#### DIRECTIONS FOR THIS TASK
Return the data that follows exactly, with each line intact.

::: PROVIDED DATA :::

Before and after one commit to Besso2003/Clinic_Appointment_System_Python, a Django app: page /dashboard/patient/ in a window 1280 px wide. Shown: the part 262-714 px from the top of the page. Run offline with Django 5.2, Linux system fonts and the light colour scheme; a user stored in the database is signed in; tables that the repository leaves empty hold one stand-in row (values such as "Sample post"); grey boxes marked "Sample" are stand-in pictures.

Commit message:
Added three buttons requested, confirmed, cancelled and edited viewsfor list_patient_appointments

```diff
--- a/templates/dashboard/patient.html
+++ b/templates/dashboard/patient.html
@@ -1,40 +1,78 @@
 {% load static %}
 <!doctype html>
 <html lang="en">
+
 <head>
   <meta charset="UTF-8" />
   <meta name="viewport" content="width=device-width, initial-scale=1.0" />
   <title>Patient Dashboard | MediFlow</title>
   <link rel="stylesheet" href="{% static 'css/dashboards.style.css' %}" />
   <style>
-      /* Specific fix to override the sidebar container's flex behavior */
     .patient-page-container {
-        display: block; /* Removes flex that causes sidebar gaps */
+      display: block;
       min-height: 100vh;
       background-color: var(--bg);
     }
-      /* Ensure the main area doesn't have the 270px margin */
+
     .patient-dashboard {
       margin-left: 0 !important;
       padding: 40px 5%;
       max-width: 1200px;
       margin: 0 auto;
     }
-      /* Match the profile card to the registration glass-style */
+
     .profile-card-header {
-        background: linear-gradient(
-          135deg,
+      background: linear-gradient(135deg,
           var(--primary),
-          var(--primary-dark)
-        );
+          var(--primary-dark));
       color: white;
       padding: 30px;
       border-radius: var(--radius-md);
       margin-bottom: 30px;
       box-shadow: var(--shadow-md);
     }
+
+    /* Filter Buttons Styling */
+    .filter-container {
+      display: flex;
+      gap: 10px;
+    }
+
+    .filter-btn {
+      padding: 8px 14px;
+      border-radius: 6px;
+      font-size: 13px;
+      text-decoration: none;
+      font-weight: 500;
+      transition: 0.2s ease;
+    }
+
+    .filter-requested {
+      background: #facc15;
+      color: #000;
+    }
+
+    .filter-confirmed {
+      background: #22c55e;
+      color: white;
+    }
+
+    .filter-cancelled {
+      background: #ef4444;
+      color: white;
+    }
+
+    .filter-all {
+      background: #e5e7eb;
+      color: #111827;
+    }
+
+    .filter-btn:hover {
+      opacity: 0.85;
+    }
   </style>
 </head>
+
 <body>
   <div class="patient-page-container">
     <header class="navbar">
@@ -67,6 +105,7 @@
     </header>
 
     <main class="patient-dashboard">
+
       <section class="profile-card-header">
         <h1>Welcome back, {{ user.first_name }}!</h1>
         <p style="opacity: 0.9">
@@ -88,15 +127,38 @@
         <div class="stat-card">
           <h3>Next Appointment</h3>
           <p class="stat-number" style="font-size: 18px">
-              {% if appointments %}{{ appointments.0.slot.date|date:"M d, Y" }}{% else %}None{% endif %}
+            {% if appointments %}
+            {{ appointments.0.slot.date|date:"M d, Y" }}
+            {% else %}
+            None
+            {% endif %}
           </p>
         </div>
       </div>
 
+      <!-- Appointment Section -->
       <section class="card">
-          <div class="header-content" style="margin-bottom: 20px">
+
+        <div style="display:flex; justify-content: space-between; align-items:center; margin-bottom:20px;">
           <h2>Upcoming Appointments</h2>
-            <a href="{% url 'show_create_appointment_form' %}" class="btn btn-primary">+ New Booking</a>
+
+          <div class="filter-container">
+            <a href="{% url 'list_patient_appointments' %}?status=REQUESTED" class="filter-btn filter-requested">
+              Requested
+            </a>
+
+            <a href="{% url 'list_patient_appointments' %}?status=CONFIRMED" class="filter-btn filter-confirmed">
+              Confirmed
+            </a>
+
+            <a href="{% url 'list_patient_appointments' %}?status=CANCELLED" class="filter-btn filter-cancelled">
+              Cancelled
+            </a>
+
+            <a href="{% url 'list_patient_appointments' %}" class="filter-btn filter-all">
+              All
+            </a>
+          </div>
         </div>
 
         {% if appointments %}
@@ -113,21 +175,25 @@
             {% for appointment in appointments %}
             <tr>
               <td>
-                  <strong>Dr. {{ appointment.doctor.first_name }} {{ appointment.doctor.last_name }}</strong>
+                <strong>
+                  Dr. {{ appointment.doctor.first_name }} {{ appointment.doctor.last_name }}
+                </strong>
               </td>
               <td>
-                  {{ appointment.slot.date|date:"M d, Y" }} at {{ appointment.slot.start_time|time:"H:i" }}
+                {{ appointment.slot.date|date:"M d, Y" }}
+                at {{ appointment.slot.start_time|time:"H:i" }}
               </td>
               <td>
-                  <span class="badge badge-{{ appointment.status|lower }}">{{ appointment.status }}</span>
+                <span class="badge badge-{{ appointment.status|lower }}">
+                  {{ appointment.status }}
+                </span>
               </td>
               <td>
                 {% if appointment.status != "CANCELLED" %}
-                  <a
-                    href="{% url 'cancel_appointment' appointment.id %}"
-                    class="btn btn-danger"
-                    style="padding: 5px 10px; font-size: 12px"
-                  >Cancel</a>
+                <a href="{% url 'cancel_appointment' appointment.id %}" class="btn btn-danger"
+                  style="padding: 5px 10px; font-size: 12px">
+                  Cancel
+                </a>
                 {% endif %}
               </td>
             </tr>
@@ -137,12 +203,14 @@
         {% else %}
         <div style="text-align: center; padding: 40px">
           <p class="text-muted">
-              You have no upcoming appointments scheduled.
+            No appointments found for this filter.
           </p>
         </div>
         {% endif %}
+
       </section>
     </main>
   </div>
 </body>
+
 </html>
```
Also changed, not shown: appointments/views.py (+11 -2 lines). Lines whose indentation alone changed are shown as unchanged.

:::

#### RESULT FOR THIS EXERCISE
Before and after one commit to Besso2003/Clinic_Appointment_System_Python, a Django app: page /dashboard/patient/ in a window 1280 px wide. Shown: the part 262-714 px from the top of the page. Run offline with Django 5.2, Linux system fonts and the light colour scheme; a user stored in the database is signed in; tables that the repository leaves empty hold one stand-in row (values such as "Sample post"); grey boxes marked "Sample" are stand-in pictures.

Commit message:
Added three buttons requested, confirmed, cancelled and edited viewsfor list_patient_appointments

```diff
--- a/templates/dashboard/patient.html
+++ b/templates/dashboard/patient.html
@@ -1,40 +1,78 @@
 {% load static %}
 <!doctype html>
 <html lang="en">
+
 <head>
   <meta charset="UTF-8" />
   <meta name="viewport" content="width=device-width, initial-scale=1.0" />
   <title>Patient Dashboard | MediFlow</title>
   <link rel="stylesheet" href="{% static 'css/dashboards.style.css' %}" />
   <style>
-      /* Specific fix to override the sidebar container's flex behavior */
     .patient-page-container {
-        display: block; /* Removes flex that causes sidebar gaps */
+      display: block;
       min-height: 100vh;
       background-color: var(--bg);
     }
-      /* Ensure the main area doesn't have the 270px margin */
+
     .patient-dashboard {
       margin-left: 0 !important;
       padding: 40px 5%;
       max-width: 1200px;
       margin: 0 auto;
     }
-      /* Match the profile card to the registration glass-style */
+
     .profile-card-header {
-        background: linear-gradient(
-          135deg,
+      background: linear-gradient(135deg,
           var(--primary),
-          var(--primary-dark)
-        );
+          var(--primary-dark));
       color: white;
       padding: 30px;
       border-radius: var(--radius-md);
       margin-bottom: 30px;
       box-shadow: var(--shadow-md);
     }
+
+    /* Filter Buttons Styling */
+    .filter-container {
+      display: flex;
+      gap: 10px;
+    }
+
+    .filter-btn {
+      padding: 8px 14px;
+      border-radius: 6px;
+      font-size: 13px;
+      text-decoration: none;
+      font-weight: 500;
+      transition: 0.2s ease;
+    }
+
+    .filter-requested {
+      background: #facc15;
+      color: #000;
+    }
+
+    .filter-confirmed {
+      background: #22c55e;
+      color: white;
+    }
+
+    .filter-cancelled {
+      background: #ef4444;
+      color: white;
+    }
+
+    .filter-all {
+      background: #e5e7eb;
+      color: #111827;
+    }
+
+    .filter-btn:hover {
+      opacity: 0.85;
+    }
   </style>
 </head>
+
 <body>
   <div class="patient-page-container">
     <header class="navbar">
@@ -67,6 +105,7 @@
     </header>
 
     <main class="patient-dashboard">
+
       <section class="profile-card-header">
         <h1>Welcome back, {{ user.first_name }}!</h1>
         <p style="opacity: 0.9">
@@ -88,15 +127,38 @@
         <div class="stat-card">
           <h3>Next Appointment</h3>
           <p class="stat-number" style="font-size: 18px">
-              {% if appointments %}{{ appointments.0.slot.date|date:"M d, Y" }}{% else %}None{% endif %}
+            {% if appointments %}
+            {{ appointments.0.slot.date|date:"M d, Y" }}
+            {% else %}
+            None
+            {% endif %}
           </p>
         </div>
       </div>
 
+      <!-- Appointment Section -->
       <section class="card">
-          <div class="header-content" style="margin-bottom: 20px">
+
+        <div style="display:flex; justify-content: space-between; align-items:center; margin-bottom:20px;">
           <h2>Upcoming Appointments</h2>
-            <a href="{% url 'show_create_appointment_form' %}" class="btn btn-primary">+ New Booking</a>
+
+          <div class="filter-container">
+            <a href="{% url 'list_patient_appointments' %}?status=REQUESTED" class="filter-btn filter-requested">
+              Requested
+            </a>
+
+            <a href="{% url 'list_patient_appointments' %}?status=CONFIRMED" class="filter-btn filter-confirmed">
+              Confirmed
+            </a>
+
+            <a href="{% url 'list_patient_appointments' %}?status=CANCELLED" class="filter-btn filter-cancelled">
+              Cancelled
+            </a>
+
+            <a href="{% url 'list_patient_appointments' %}" class="filter-btn filter-all">
+              All
+            </a>
+          </div>
         </div>
 
         {% if appointments %}
@@ -113,21 +175,25 @@
             {% for appointment in appointments %}
             <tr>
               <td>
-                  <strong>Dr. {{ appointment.doctor.first_name }} {{ appointment.doctor.last_name }}</strong>
+                <strong>
+                  Dr. {{ appointment.doctor.first_name }} {{ appointment.doctor.last_name }}
+                </strong>
               </td>
               <td>
-                  {{ appointment.slot.date|date:"M d, Y" }} at {{ appointment.slot.start_time|time:"H:i" }}
+                {{ appointment.slot.date|date:"M d, Y" }}
+                at {{ appointment.slot.start_time|time:"H:i" }}
               </td>
               <td>
-                  <span class="badge badge-{{ appointment.status|lower }}">{{ appointment.status }}</span>
+                <span class="badge badge-{{ appointment.status|lower }}">
+                  {{ appointment.status }}
+                </span>
               </td>
               <td>
                 {% if appointment.status != "CANCELLED" %}
-                  <a
-                    href="{% url 'cancel_appointment' appointment.id %}"
-                    class="btn btn-danger"
-                    style="padding: 5px 10px; font-size: 12px"
-                  >Cancel</a>
+                <a href="{% url 'cancel_appointment' appointment.id %}" class="btn btn-danger"
+                  style="padding: 5px 10px; font-size: 12px">
+                  Cancel
+                </a>
                 {% endif %}
               </td>
             </tr>
@@ -137,12 +203,14 @@
         {% else %}
         <div style="text-align: center; padding: 40px">
           <p class="text-muted">
-              You have no upcoming appointments scheduled.
+            No appointments found for this filter.
           </p>
         </div>
         {% endif %}
+
       </section>
     </main>
   </div>
 </body>
+
 </html>
```
Also changed, not shown: appointments/views.py (+11 -2 lines). Lines whose indentation alone changed are shown as unchanged.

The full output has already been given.